**Requirement**
Where the word "server" appears in a line below, copy the whole line.

Modification records
-- Opening Marker --

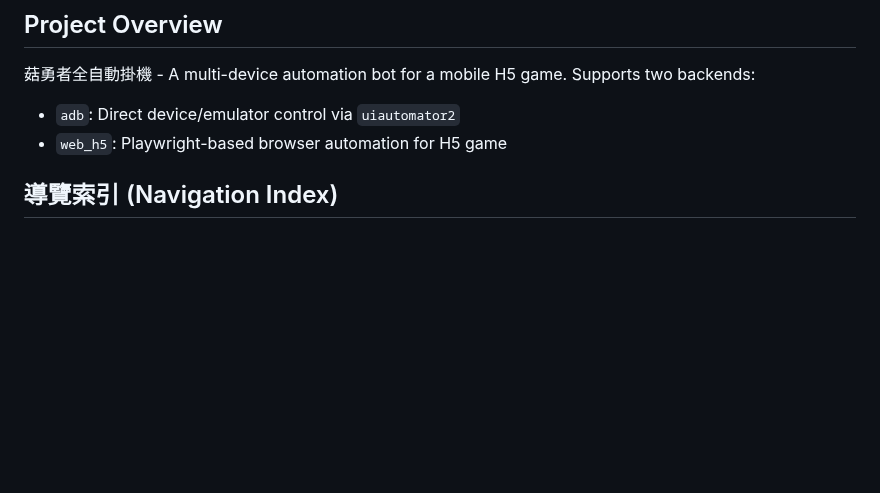
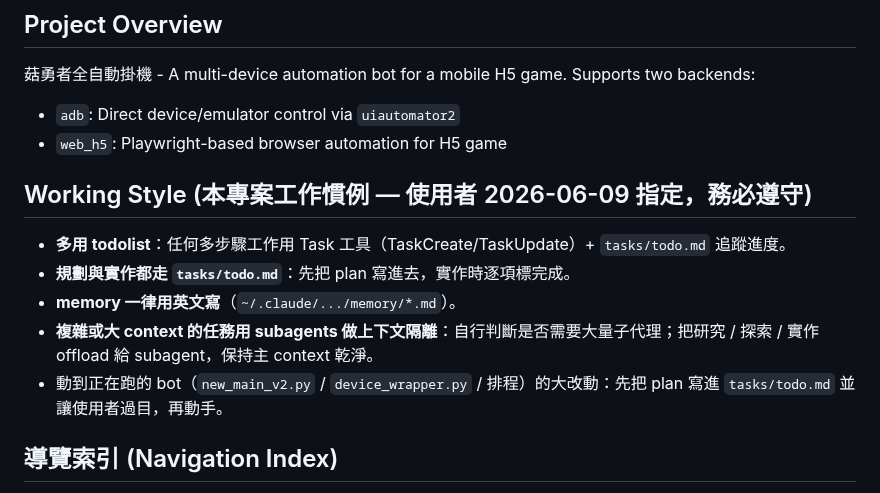
Before and after one commit to Eric25741629/ushroom-Hero, a Markdown page: CLAUDE.md, the part around the change. GitHub-like rendering; blank space fills up the shorter version.

Commit message:
docs: 加入 Working Style 工作慣例 (todolist/tasks.md 規劃/英文memory/subagents)

```diff
--- a/CLAUDE.md
+++ b/CLAUDE.md
@@ -7,6 +7,14 @@ This file provides guidance to Claude Code (claude.ai/code) when working with co
 菇勇者全自動掛機 - A multi-device automation bot for a mobile H5 game. Supports two backends:
 - `adb`: Direct device/emulator control via `uiautomator2`
 - `web_h5`: Playwright-based browser automation for H5 game
+
+## Working Style (本專案工作慣例 — 使用者 2026-06-09 指定，務必遵守)
+
+- **多用 todolist**：任何多步驟工作用 Task 工具（TaskCreate/TaskUpdate）+ `tasks/todo.md` 追蹤進度。
+- **規劃與實作都走 `tasks/todo.md`**：先把 plan 寫進去，實作時逐項標完成。
+- **memory 一律用英文寫**（`~/.claude/.../memory/*.md`）。
+- **複雜或大 context 的任務用 subagents 做上下文隔離**：自行判斷是否需要大量子代理；把研究 / 探索 / 實作 offload 給 subagent，保持主 context 乾淨。
+- 動到正在跑的 bot（`new_main_v2.py` / `device_wrapper.py` / 排程）的大改動：先把 plan 寫進 `tasks/todo.md` 並讓使用者過目，再動手。
 
 ## 導覽索引 (Navigation Index)
 
```
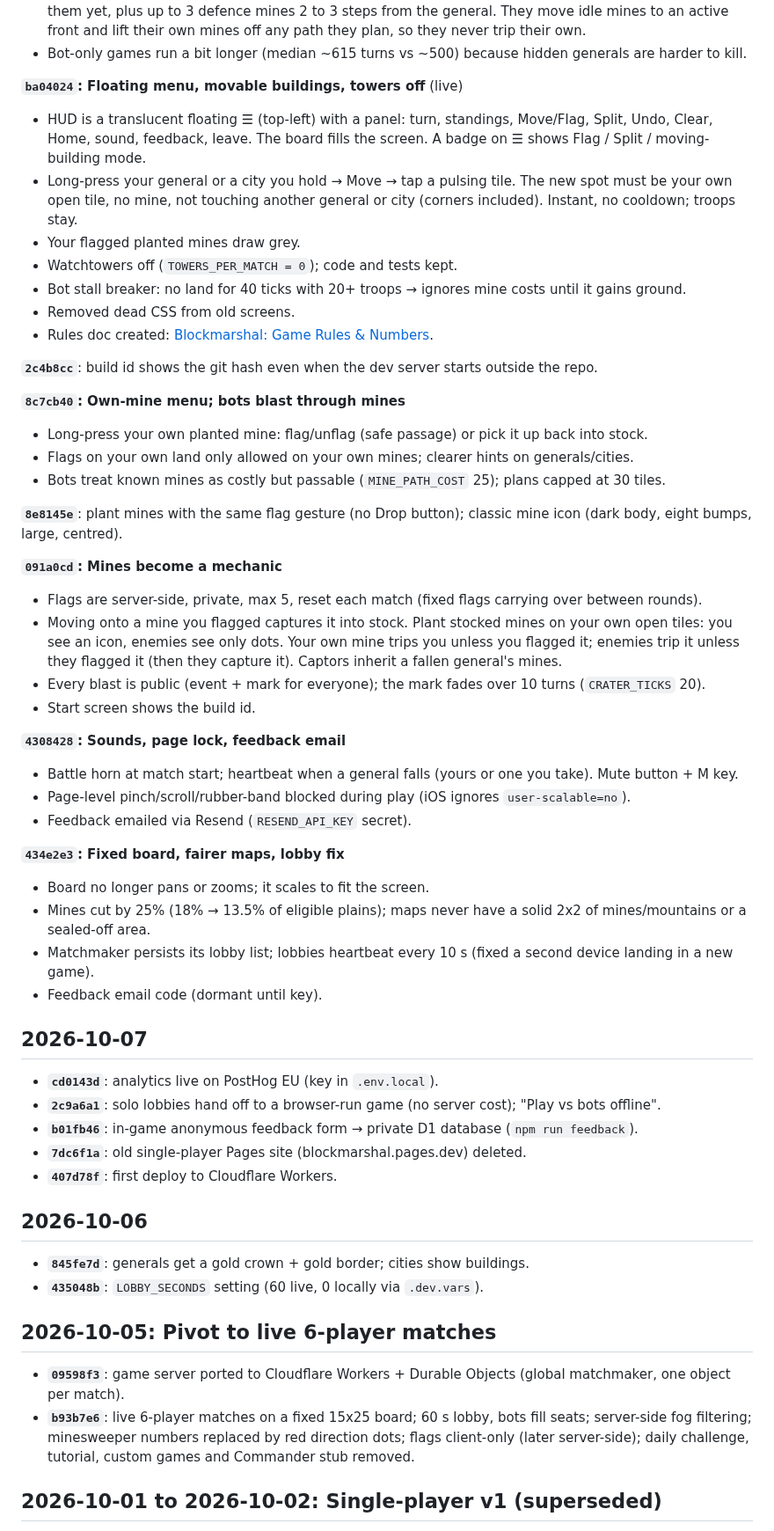
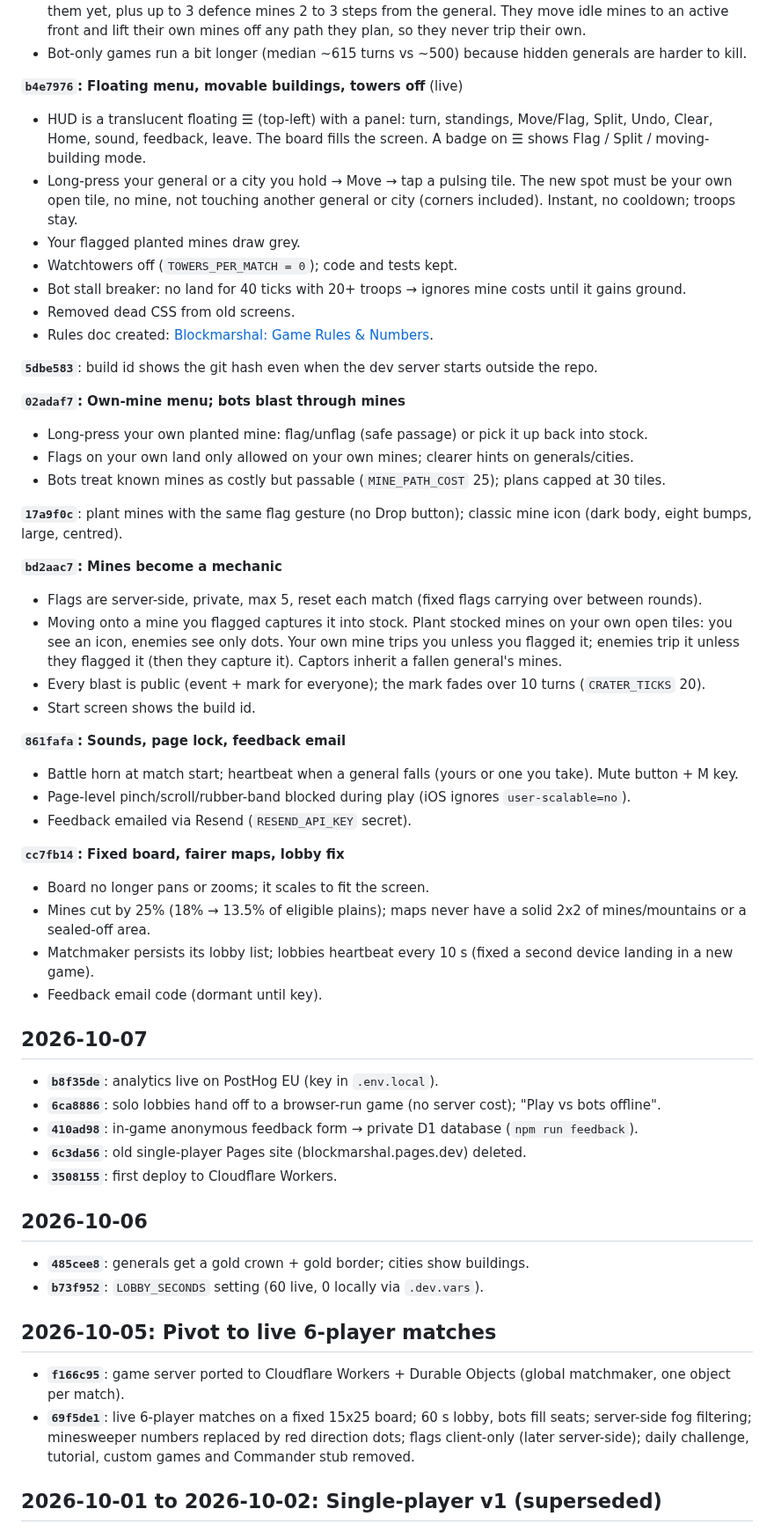
Before and after one commit to NigelRodgers/blockmarshal, a Markdown page: CHANGELOG.md, the part around one of its changes. Shown at 88% size. Rendered like a GitHub page.

```diff
--- a/CHANGELOG.md
+++ b/CHANGELOG.md
@@ -72,7 +78,7 @@ Newest first. Build ids match the `Build <hash>` line on the start screen. Live:
 - Bots use mines: they flag known mines on their border (between plans, not mid-march) and walk onto them to capture them. They plant ambush traps one row behind the front, where enemy dots can't see them yet, plus up to 3 defence mines 2 to 3 steps from the general. They move idle mines to an active front and lift their own mines off any path they plan, so they never trip their own.
 - Bot-only games run a bit longer (median ~615 turns vs ~500) because hidden generals are harder to kill.
 
-**`ba04024`: Floating menu, movable buildings, towers off** (live)
+**`b4e7976`: Floating menu, movable buildings, towers off** (live)
 - HUD is a translucent floating ☰ (top-left) with a panel: turn, standings, Move/Flag, Split, Undo, Clear, Home, sound, feedback, leave. The board fills the screen. A badge on ☰ shows Flag / Split / moving-building mode.
 - Long-press your general or a city you hold → Move → tap a pulsing tile. The new spot must be your own open tile, no mine, not touching another general or city (corners included). Instant, no cooldown; troops stay.
 - Your flagged planted mines draw grey.
@@ -81,27 +87,27 @@ Newest first. Build ids match the `Build <hash>` line on the start screen. Live:
 - Removed dead CSS from old screens.
 - Rules doc created: [Blockmarshal: Game Rules & Numbers](https://claude.ai/code/artifact/e88a1b81-7a45-4e71-872f-f065ac6019a5).
 
-**`2c4b8cc`**: build id shows the git hash even when the dev server starts outside the repo.
+**`5dbe583`**: build id shows the git hash even when the dev server starts outside the repo.
 
-**`8c7cb40`: Own-mine menu; bots blast through mines**
+**`02adaf7`: Own-mine menu; bots blast through mines**
 - Long-press your own planted mine: flag/unflag (safe passage) or pick it up back into stock.
 - Flags on your own land only allowed on your own mines; clearer hints on generals/cities.
 - Bots treat known mines as costly but passable (`MINE_PATH_COST` 25); plans capped at 30 tiles.
 
-**`8e8145e`**: plant mines with the same flag gesture (no Drop button); classic mine icon (dark body, eight bumps, large, centred).
+**`17a9f0c`**: plant mines with the same flag gesture (no Drop button); classic mine icon (dark body, eight bumps, large, centred).
 
-**`091a0cd`: Mines become a mechanic**
+**`bd2aac7`: Mines become a mechanic**
 - Flags are server-side, private, max 5, reset each match (fixed flags carrying over between rounds).
 - Moving onto a mine you flagged captures it into stock. Plant stocked mines on your own open tiles: you see an icon, enemies see only dots. Your own mine trips you unless you flagged it; enemies trip it unless they flagged it (then they capture it). Captors inherit a fallen general's mines.
 - Every blast is public (event + mark for everyone); the mark fades over 10 turns (`CRATER_TICKS` 20).
 - Start screen shows the build id.
 
-**`4308428`: Sounds, page lock, feedback email**
+**`861fafa`: Sounds, page lock, feedback email**
 - Battle horn at match start; heartbeat when a general falls (yours or one you take). Mute button + M key.
 - Page-level pinch/scroll/rubber-band blocked during play (iOS ignores `user-scalable=no`).
 - Feedback emailed via Resend (`RESEND_API_KEY` secret).
 
-**`434e2e3`: Fixed board, fairer maps, lobby fix**
+**`cc7fb14`: Fixed board, fairer maps, lobby fix**
 - Board no longer pans or zooms; it scales to fit the screen.
 - Mines cut by 25% (18% → 13.5% of eligible plains); maps never have a solid 2x2 of mines/mountains or a sealed-off area.
 - Matchmaker persists its lobby list; lobbies heartbeat every 10 s (fixed a second device landing in a new game).
@@ -109,21 +115,21 @@ Newest first. Build ids match the `Build <hash>` line on the start screen. Live:
 
 ## 2026-10-07
 
-- **`cd0143d`**: analytics live on PostHog EU (key in `.env.local`).
-- **`2c9a6a1`**: solo lobbies hand off to a browser-run game (no server cost); "Play vs bots offline".
-- **`b01fb46`**: in-game anonymous feedback form → private D1 database (`npm run feedback`).
-- **`7dc6f1a`**: old single-player Pages site (blockmarshal.pages.dev) deleted.
-- **`407d78f`**: first deploy to Cloudflare Workers.
+- **`b8f35de`**: analytics live on PostHog EU (key in `.env.local`).
+- **`6ca8886`**: solo lobbies hand off to a browser-run game (no server cost); "Play vs bots offline".
+- **`410ad98`**: in-game anonymous feedback form → private D1 database (`npm run feedback`).
+- **`6c3da56`**: old single-player Pages site (blockmarshal.pages.dev) deleted.
+- **`3508155`**: first deploy to Cloudflare Workers.
 
 ## 2026-10-06
 
-- **`845fe7d`**: generals get a gold crown + gold border; cities show buildings.
-- **`435048b`**: `LOBBY_SECONDS` setting (60 live, 0 locally via `.dev.vars`).
+- **`485cee8`**: generals get a gold crown + gold border; cities show buildings.
+- **`b73f952`**: `LOBBY_SECONDS` setting (60 live, 0 locally via `.dev.vars`).
 
 ## 2026-10-05: Pivot to live 6-player matches
 
-- **`09598f3`**: game server ported to Cloudflare Workers + Durable Objects (global matchmaker, one object per match).
-- **`b93b7e6`**: live 6-player matches on a fixed 15x25 board; 60 s lobby, bots fill seats; server-side fog filtering; minesweeper numbers replaced by red direction dots; flags client-only (later server-side); daily challenge, tutorial, custom games and Commander stub removed.
+- **`f166c95`**: game server ported to Cloudflare Workers + Durable Objects (global matchmaker, one object per match).
+- **`69f5de1`**: live 6-player matches on a fixed 15x25 board; 60 s lobby, bots fill seats; server-side fog filtering; minesweeper numbers replaced by red direction dots; flags client-only (later server-side); daily challenge, tutorial, custom games and Commander stub removed.
 
 ## 2026-10-01 to 2026-10-02: Single-player v1 (superseded)
 
```
Also changed, not shown: other parts of CHANGELOG.md (+27 -21 lines), CLAUDE.md (+2 -2 lines), docs/history-rewrite.md (added, +73 -0 lines).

-- Closing Marker --

**Expected output**
-**`2c4b8cc`**: build id shows the git hash even when the dev server starts outside the repo.
+**`5dbe583`**: build id shows the git hash even when the dev server starts outside the repo.
 - Flags are server-side, private, max 5, reset each match (fixed flags carrying over between rounds).
-- **`2c9a6a1`**: solo lobbies hand off to a browser-run game (no server cost); "Play vs bots offline".
+- **`6ca8886`**: solo lobbies hand off to a browser-run game (no server cost); "Play vs bots offline".
-- **`09598f3`**: game server ported to Cloudflare Workers + Durable Objects (global matchmaker, one object per match).
-- **`b93b7e6`**: live 6-player matches on a fixed 15x25 board; 60 s lobby, bots fill seats; server-side fog filtering; minesweeper numbers replaced by red direction dots; flags client-only (later server-side); daily challenge, tutorial, custom games and Commander stub removed.
+- **`f166c95`**: game server ported to Cloudflare Workers + Durable Objects (global matchmaker, one object per match).
+- **`69f5de1`**: live 6-player matches on a fixed 15x25 board; 60 s lobby, bots fill seats; server-side fog filtering; minesweeper numbers replaced by red direction dots; flags client-only (later server-side); daily challenge, tutorial, custom games and Commander stub removed.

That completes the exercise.